### WORK INSTRUCTIONS
Return each entry below exactly. Skip the images.

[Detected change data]
=== Section Start ===

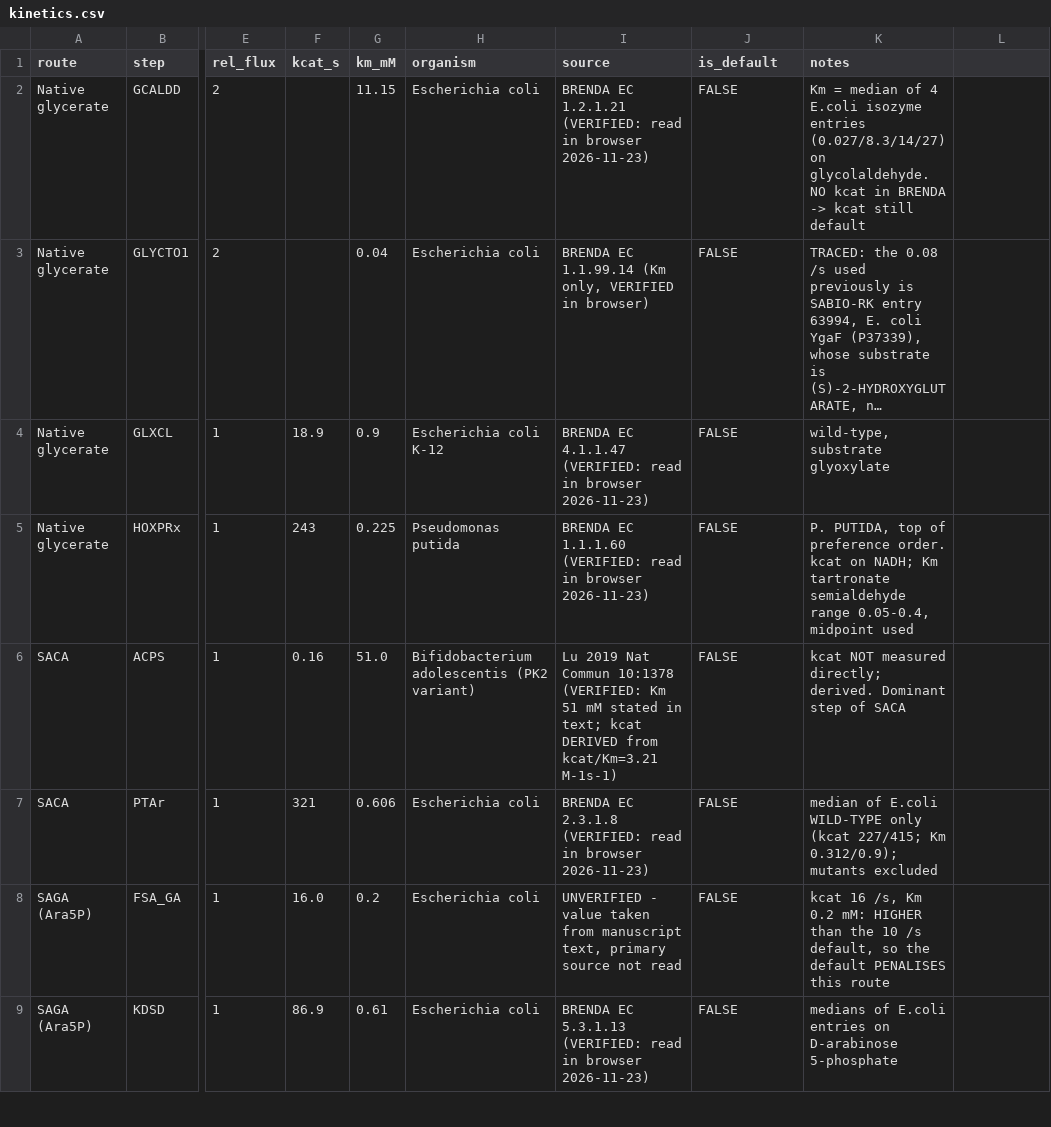
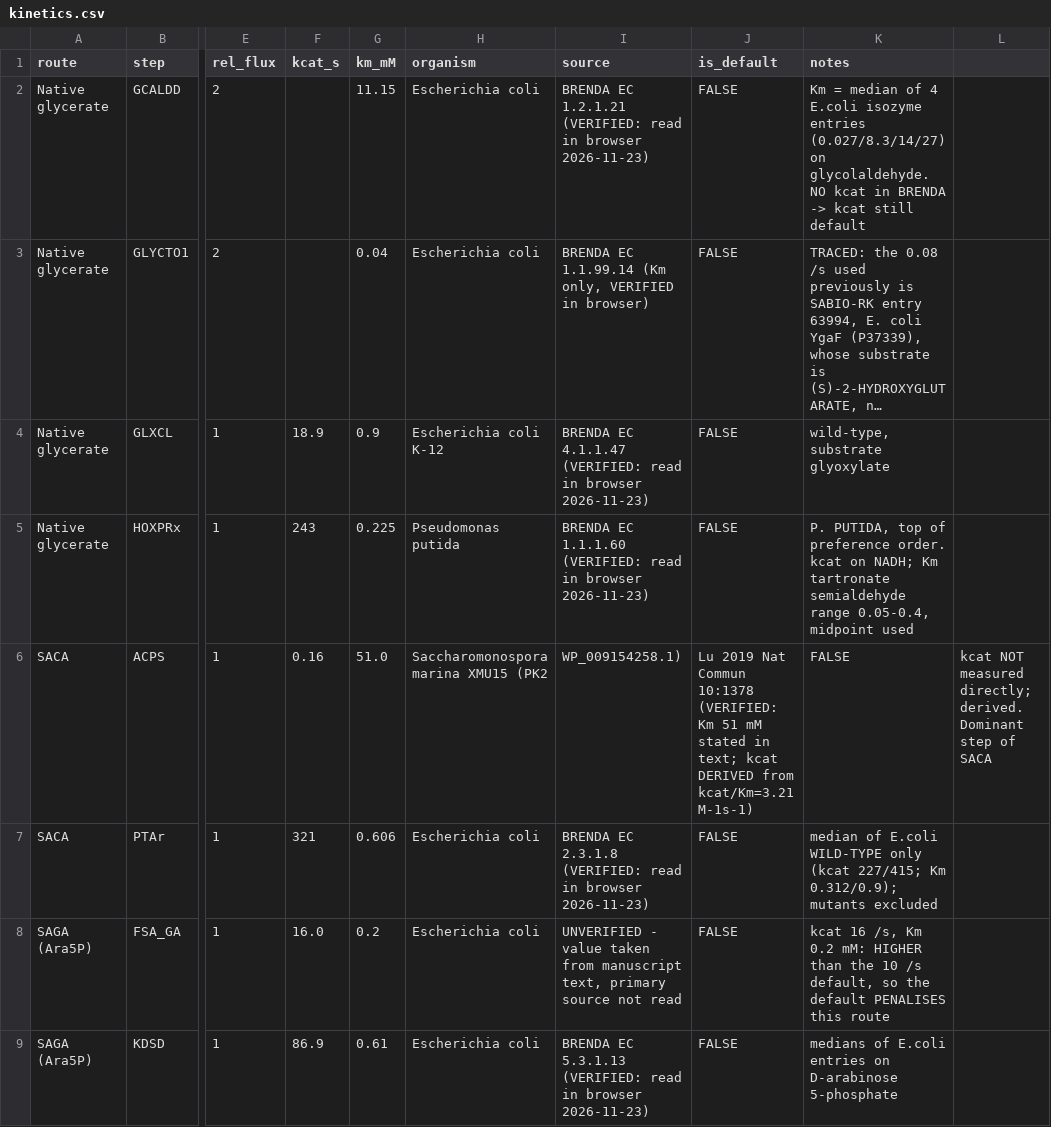
Before and after one commit to jstnczr/eg-route-design-pputida, a CSV file: data/kinetics.csv, drawn as a sheet; only a part is shown, gaps mark what is left out; long unchanged cells end in …; the diff names each change by its address in the sheet, - before the commit and + after, or states it on an @@ line.

Commit message:
Update kinetics.csv

```diff
--- a/data/kinetics.csv
+++ b/data/kinetics.csv
-H6 (organism): Bifidobacterium adolescentis (PK2 variant)
+H6 (organism): Saccharomonospora marina XMU15 (PK2
-I6 (source): Lu 2019 Nat Commun 10:1378 (VERIFIED: Km 51 mM stated in text; kcat DERIVED from kcat/Km=3.21 M-1s-1)
+I6 (source): WP_009154258.1)
-J6 (is_default): FALSE
+J6 (is_default): Lu 2019 Nat Commun 10:1378 (VERIFIED: Km 51 mM stated in text; kcat DERIVED from kcat/Km=3.21 M-1s-1)
-K6 (notes): kcat NOT measured directly; derived. Dominant step of SACA
+K6 (notes): FALSE
-L6: (empty)
+L6: kcat NOT measured directly; derived. Dominant step of SACA
```
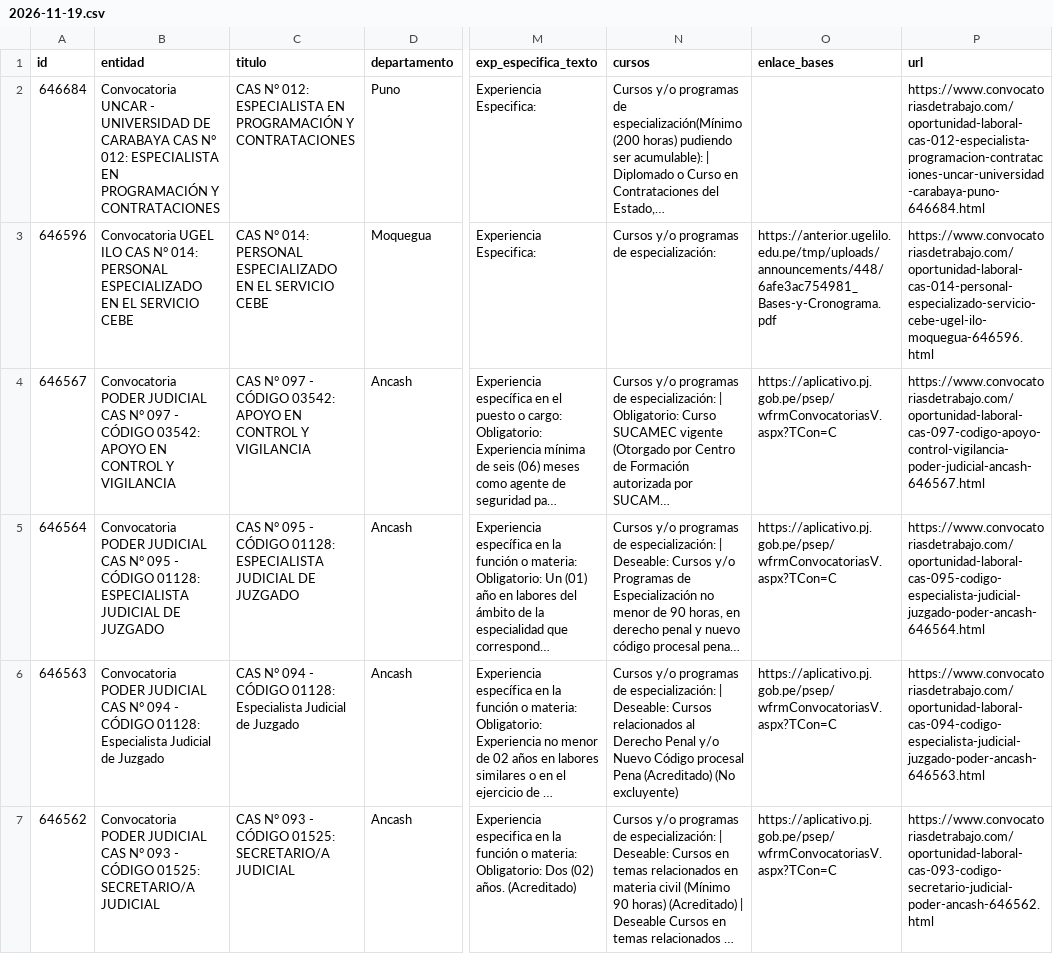
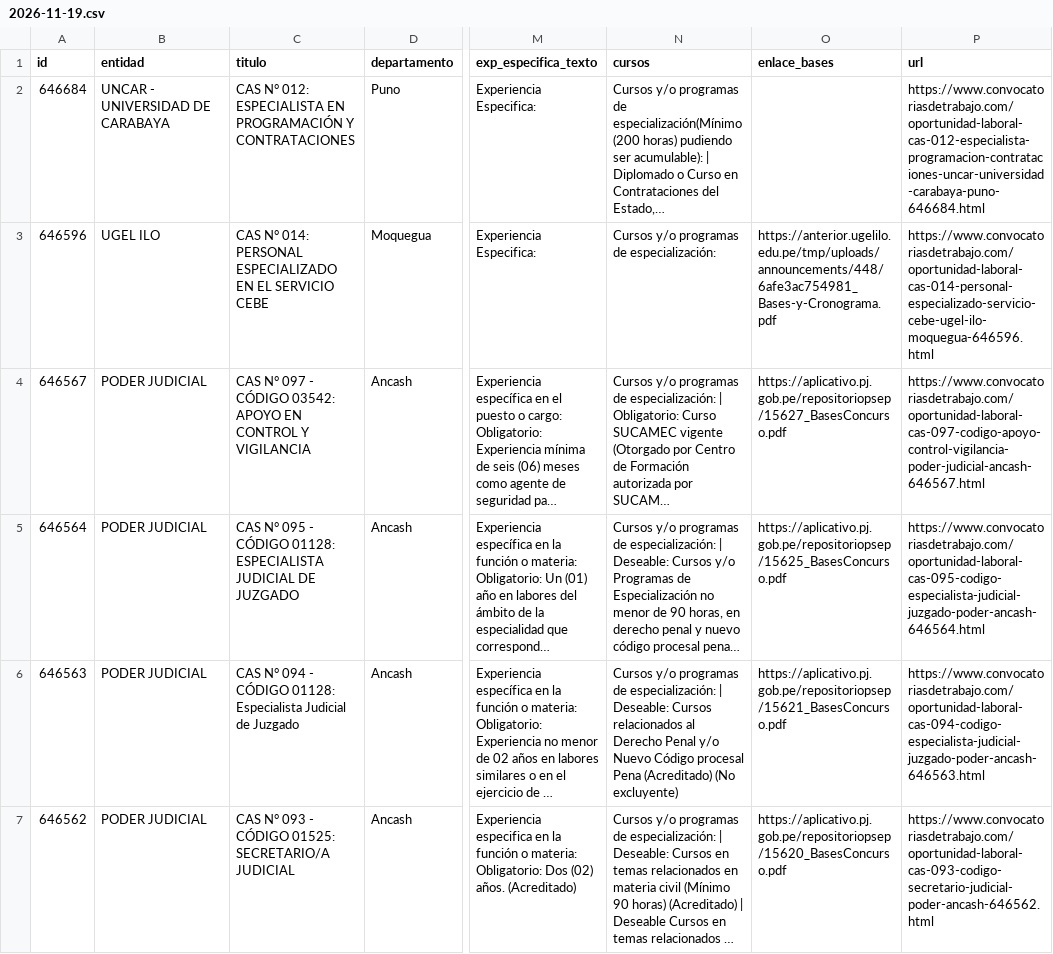
Before and after one commit to Data-driven-club/convocatorias-cas, a CSV file: data/2026-11-19.csv, drawn as a sheet; only a part is shown, gaps mark what is left out; long unchanged cells end in …; the diff covers the shown part only; the diff names each change by its address in the sheet, - before the commit and + after, or states it on an @@ line.

```diff
--- a/data/2026-11-19.csv
+++ b/data/2026-11-19.csv
-B2 (entidad): Convocatoria UNCAR - UNIVERSIDAD DE CARABAYA CAS N° 012: ESPECIALISTA EN PROGRAMACIÓN Y CONTRATACIONES
+B2 (entidad): UNCAR - UNIVERSIDAD DE CARABAYA
-B3 (entidad): Convocatoria UGEL ILO CAS N° 014: PERSONAL ESPECIALIZADO EN EL SERVICIO CEBE
+B3 (entidad): UGEL ILO
-B4 (entidad): Convocatoria PODER JUDICIAL CAS N° 097 - CÓDIGO 03542: APOYO EN CONTROL Y VIGILANCIA
+B4 (entidad): PODER JUDICIAL
-O4 (enlace_bases): https://aplicativo.pj.gob.pe/psep/wfrmConvocatoriasV.aspx?TCon=C
+O4 (enlace_bases): https://aplicativo.pj.gob.pe/repositoriopsep/15627_BasesConcurso.pdf
-B5 (entidad): Convocatoria PODER JUDICIAL CAS N° 095 - CÓDIGO 01128: ESPECIALISTA JUDICIAL DE JUZGADO
+B5 (entidad): PODER JUDICIAL
-O5 (enlace_bases): https://aplicativo.pj.gob.pe/psep/wfrmConvocatoriasV.aspx?TCon=C
+O5 (enlace_bases): https://aplicativo.pj.gob.pe/repositoriopsep/15625_BasesConcurso.pdf
-B6 (entidad): Convocatoria PODER JUDICIAL CAS N° 094 - CÓDIGO 01128: Especialista Judicial de Juzgado
+B6 (entidad): PODER JUDICIAL
-O6 (enlace_bases): https://aplicativo.pj.gob.pe/psep/wfrmConvocatoriasV.aspx?TCon=C
+O6 (enlace_bases): https://aplicativo.pj.gob.pe/repositoriopsep/15621_BasesConcurso.pdf
-B7 (entidad): Convocatoria PODER JUDICIAL CAS N° 093 - CÓDIGO 01525: SECRETARIO/A JUDICIAL
+B7 (entidad): PODER JUDICIAL
-O7 (enlace_bases): https://aplicativo.pj.gob.pe/psep/wfrmConvocatoriasV.aspx?TCon=C
+O7 (enlace_bases): https://aplicativo.pj.gob.pe/repositoriopsep/15620_BasesConcurso.pdf
```
Also changed, not shown: 101 edited cells elsewhere in this file, 1 other file.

=== Section End ===

### YOUR RESPONSE
Before and after one commit to jstnczr/eg-route-design-pputida, a CSV file: data/kinetics.csv, drawn as a sheet; only a part is shown, gaps mark what is left out; long unchanged cells end in …; the diff names each change by its address in the sheet, - before the commit and + after, or states it on an @@ line.

Commit message:
Update kinetics.csv

```diff
--- a/data/kinetics.csv
+++ b/data/kinetics.csv
-H6 (organism): Bifidobacterium adolescentis (PK2 variant)
+H6 (organism): Saccharomonospora marina XMU15 (PK2
-I6 (source): Lu 2019 Nat Commun 10:1378 (VERIFIED: Km 51 mM stated in text; kcat DERIVED from kcat/Km=3.21 M-1s-1)
+I6 (source): WP_009154258.1)
-J6 (is_default): FALSE
+J6 (is_default): Lu 2019 Nat Commun 10:1378 (VERIFIED: Km 51 mM stated in text; kcat DERIVED from kcat/Km=3.21 M-1s-1)
-K6 (notes): kcat NOT measured directly; derived. Dominant step of SACA
+K6 (notes): FALSE
-L6: (empty)
+L6: kcat NOT measured directly; derived. Dominant step of SACA
```
Before and after one commit to Data-driven-club/convocatorias-cas, a CSV file: data/2026-11-19.csv, drawn as a sheet; only a part is shown, gaps mark what is left out; long unchanged cells end in …; the diff covers the shown part only; the diff names each change by its address in the sheet, - before the commit and + after, or states it on an @@ line.

```diff
--- a/data/2026-11-19.csv
+++ b/data/2026-11-19.csv
-B2 (entidad): Convocatoria UNCAR - UNIVERSIDAD DE CARABAYA CAS N° 012: ESPECIALISTA EN PROGRAMACIÓN Y CONTRATACIONES
+B2 (entidad): UNCAR - UNIVERSIDAD DE CARABAYA
-B3 (entidad): Convocatoria UGEL ILO CAS N° 014: PERSONAL ESPECIALIZADO EN EL SERVICIO CEBE
+B3 (entidad): UGEL ILO
-B4 (entidad): Convocatoria PODER JUDICIAL CAS N° 097 - CÓDIGO 03542: APOYO EN CONTROL Y VIGILANCIA
+B4 (entidad): PODER JUDICIAL
-O4 (enlace_bases): https://aplicativo.pj.gob.pe/psep/wfrmConvocatoriasV.aspx?TCon=C
+O4 (enlace_bases): https://aplicativo.pj.gob.pe/repositoriopsep/15627_BasesConcurso.pdf
-B5 (entidad): Convocatoria PODER JUDICIAL CAS N° 095 - CÓDIGO 01128: ESPECIALISTA JUDICIAL DE JUZGADO
+B5 (entidad): PODER JUDICIAL
-O5 (enlace_bases): https://aplicativo.pj.gob.pe/psep/wfrmConvocatoriasV.aspx?TCon=C
+O5 (enlace_bases): https://aplicativo.pj.gob.pe/repositoriopsep/15625_BasesConcurso.pdf
-B6 (entidad): Convocatoria PODER JUDICIAL CAS N° 094 - CÓDIGO 01128: Especialista Judicial de Juzgado
+B6 (entidad): PODER JUDICIAL
-O6 (enlace_bases): https://aplicativo.pj.gob.pe/psep/wfrmConvocatoriasV.aspx?TCon=C
+O6 (enlace_bases): https://aplicativo.pj.gob.pe/repositoriopsep/15621_BasesConcurso.pdf
-B7 (entidad): Convocatoria PODER JUDICIAL CAS N° 093 - CÓDIGO 01525: SECRETARIO/A JUDICIAL
+B7 (entidad): PODER JUDICIAL
-O7 (enlace_bases): https://aplicativo.pj.gob.pe/psep/wfrmConvocatoriasV.aspx?TCon=C
+O7 (enlace_bases): https://aplicativo.pj.gob.pe/repositoriopsep/15620_BasesConcurso.pdf
```
Also changed, not shown: 101 edited cells elsewhere in this file, 1 other file.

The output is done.